So, you want to save the world. You envision yourself as Mother Teresa, only better-looking (and possibly male), bringing food and medicine and hope to less developed countries and peoples.
Well, you wouldn’t be the first. Much of the idea of the modern international aid worker came into being in 1961 when President John F. Kennedy established the Peace Corps in the hopes that young Americans would contribute their time and talent to people in need abroad. And, boy, have they: more than 200,000 Peace Corps volunteers have served in 139 countries over the last fifty years.
What do international aid workers actually do? In this career (which you won’t break into without multiple degrees and years of experience, by the way), you’ll be sent to places where folks need help. Maybe you’ll go to a community that’s been decimated by HIV/AIDS and the opportunistic diseases that accompany it. Maybe you’ll go to a war zone. Maybe you’ll go to an overcrowded city where your mission is to get people to use latrines properly so they don’t contaminate the local water supply.
At any rate, you will be sent abroad…and then you will help. The help you’ll provide will depend on your background. Perhaps you’ll serve as a translator, a teacher, or a program administrator. Perhaps you’ll treat patients or build houses, roads, and bridges. Perhaps you’ll dig wells and distribute food.
Wherever you end up, you’ll be there for several months or a year at a time. There probably won’t be much in the way of modern conveniences, and you may even have to skip out on things you take for granted, like sleep and clean underwear. The site where you work may not be dangerous in the least…or it could be incredibly dangerous, like wear-a-bulletproof-vest-to-work violent.
If you go into international aid work, it won’t be just because you believe in helping others. You can do that from the comfort of your suburban neighborhood. You’ll go into international aid work because you also crave interesting experiences. You want to see the world and do something about its manifold problems.
You’ll also be smart, hard-working, and ambitious, because getting into this career field is hard. Everyone wants in, which means aid organizations can afford to be choosy. You’ll need to be fluent in more than one language and in possession of a set of practical or technical skills that set you apart from the pack. You’ll need experience, gained either at home or abroad, in helping people. You’ll also probably need a graduate degree.
The amazing thing about international aid work is that there is a variety of organizations out there that you can go and work for. Do you want to help women in central Africa who’ve been raped overcome their trauma? There’s an aid group for that. Do you want to help children who’ve lost their parents in Syria find food, medical assistance, and a safe place to live? There’s an aid group (or twenty) for that. Do you want to teach rural farmers in Central America sustainable farming techniques? There’s an aid group for that.
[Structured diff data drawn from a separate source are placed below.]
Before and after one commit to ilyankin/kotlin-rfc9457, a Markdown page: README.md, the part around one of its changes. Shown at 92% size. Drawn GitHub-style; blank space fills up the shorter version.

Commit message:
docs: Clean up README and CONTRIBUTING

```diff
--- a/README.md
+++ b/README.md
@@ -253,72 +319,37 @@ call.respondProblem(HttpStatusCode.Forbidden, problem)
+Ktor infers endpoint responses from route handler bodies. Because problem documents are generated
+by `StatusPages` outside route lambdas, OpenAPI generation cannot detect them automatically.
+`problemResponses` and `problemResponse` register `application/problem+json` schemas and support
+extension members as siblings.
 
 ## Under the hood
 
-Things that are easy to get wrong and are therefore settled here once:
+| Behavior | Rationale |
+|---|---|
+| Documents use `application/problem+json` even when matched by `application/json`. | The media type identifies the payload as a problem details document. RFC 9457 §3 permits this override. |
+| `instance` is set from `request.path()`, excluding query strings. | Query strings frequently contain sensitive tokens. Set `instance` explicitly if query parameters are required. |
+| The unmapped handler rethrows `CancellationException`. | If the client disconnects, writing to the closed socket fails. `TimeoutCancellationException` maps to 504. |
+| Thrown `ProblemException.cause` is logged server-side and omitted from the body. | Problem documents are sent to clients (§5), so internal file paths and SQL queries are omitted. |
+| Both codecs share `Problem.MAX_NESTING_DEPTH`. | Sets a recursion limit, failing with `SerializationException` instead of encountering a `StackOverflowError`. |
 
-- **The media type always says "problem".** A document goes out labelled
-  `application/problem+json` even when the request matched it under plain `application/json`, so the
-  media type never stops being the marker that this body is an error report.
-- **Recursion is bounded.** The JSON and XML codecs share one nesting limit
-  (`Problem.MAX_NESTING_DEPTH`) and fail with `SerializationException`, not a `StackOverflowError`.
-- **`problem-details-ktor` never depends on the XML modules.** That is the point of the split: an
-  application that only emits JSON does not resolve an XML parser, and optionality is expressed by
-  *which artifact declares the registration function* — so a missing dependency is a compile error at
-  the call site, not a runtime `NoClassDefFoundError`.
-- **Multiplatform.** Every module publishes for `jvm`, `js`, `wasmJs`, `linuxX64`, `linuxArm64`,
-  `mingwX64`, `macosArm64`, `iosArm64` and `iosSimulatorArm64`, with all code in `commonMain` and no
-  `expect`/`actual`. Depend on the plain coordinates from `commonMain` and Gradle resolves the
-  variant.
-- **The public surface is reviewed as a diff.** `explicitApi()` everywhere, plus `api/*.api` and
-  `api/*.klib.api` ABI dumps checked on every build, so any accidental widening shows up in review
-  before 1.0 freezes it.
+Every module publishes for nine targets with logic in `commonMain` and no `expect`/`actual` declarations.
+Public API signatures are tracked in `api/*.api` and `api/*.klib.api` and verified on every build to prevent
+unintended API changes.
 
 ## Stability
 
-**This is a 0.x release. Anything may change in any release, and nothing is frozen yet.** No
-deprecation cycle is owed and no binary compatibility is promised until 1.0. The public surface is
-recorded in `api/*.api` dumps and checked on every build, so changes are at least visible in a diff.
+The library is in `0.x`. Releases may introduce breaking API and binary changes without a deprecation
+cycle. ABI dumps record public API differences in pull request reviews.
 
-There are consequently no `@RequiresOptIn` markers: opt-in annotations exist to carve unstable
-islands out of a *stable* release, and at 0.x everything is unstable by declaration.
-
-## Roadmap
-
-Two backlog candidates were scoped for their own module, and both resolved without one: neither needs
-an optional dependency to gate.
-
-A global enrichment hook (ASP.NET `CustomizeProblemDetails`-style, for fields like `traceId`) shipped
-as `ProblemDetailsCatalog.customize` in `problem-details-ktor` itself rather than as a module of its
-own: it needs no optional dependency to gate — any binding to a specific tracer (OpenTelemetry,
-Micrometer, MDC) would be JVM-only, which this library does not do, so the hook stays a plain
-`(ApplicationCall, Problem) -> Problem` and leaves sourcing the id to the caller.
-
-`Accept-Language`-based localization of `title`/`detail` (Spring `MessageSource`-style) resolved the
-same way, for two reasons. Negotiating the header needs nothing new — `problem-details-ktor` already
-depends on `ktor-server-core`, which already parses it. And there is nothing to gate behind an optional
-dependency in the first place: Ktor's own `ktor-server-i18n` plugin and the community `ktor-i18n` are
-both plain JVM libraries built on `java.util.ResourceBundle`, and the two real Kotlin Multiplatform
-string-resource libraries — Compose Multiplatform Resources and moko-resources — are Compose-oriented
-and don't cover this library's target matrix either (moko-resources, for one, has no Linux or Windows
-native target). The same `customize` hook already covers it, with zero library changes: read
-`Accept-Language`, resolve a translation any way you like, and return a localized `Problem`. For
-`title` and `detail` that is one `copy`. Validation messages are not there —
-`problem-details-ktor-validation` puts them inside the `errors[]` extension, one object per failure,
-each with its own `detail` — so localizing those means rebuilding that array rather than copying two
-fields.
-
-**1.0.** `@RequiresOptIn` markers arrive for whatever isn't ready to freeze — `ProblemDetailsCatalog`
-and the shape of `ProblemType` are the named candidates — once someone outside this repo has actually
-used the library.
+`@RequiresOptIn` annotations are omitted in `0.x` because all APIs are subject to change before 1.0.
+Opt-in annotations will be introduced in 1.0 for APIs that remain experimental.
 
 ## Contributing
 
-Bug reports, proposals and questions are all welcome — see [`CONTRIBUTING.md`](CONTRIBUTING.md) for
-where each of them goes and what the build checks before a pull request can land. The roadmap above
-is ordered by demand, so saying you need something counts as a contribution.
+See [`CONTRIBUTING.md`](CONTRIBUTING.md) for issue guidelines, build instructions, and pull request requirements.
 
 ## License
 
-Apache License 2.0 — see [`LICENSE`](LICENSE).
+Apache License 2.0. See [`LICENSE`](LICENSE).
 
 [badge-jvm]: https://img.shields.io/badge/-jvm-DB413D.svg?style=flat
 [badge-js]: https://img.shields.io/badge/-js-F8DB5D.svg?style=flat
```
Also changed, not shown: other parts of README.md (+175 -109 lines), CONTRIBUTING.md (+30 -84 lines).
In other words, if you have a cause you care about and a place in the world where you really want to work, you can likely find an aid organization that will place you there. You probably won’t get paid much; there are, however, other benefits, like not having to pay taxes, you can look forward to. You won’t get to see your family and friends for months at a time, but you’ll bond with your colleagues on-site and maybe have a chance to take a vacation or two to some seriously exotic locales.
And, of course, you’ll get to help people, which is what international aid workers are all about. You’ll have this amazing feeling at the end of the day that you—you!—made a dent in world hunger or poverty or injustice…
Unless you don’t get that feeling. You may discover that some problems are too big to solve. You may discover that corruption is so deeply rooted in the country you’re working in that your aid organization can’t even get its initiatives off the ground. You may find that people back home don’t care in the least about what you care about. You may also be stopped in your tracks by an encounter with malaria or an angry mob that has no regard for your good intentions.
If, at this point, working in the field doesn’t sound like your cup of tea, don’t worry. There are alternatives. You could choose to work in the headquarters or a branch office of an aid organization, so that you’re doing some good without having to leave the comfort of your cubicle. You could choose to work with an aid organization in your own community – there are lots of people in the U.S. who need help, too. Sure, you won’t get to see the world and you may feel like less of a hands-on do-gooder, but the pay is a bit better and your life will be stable enough for you to have a significant other, or at least a pet cat.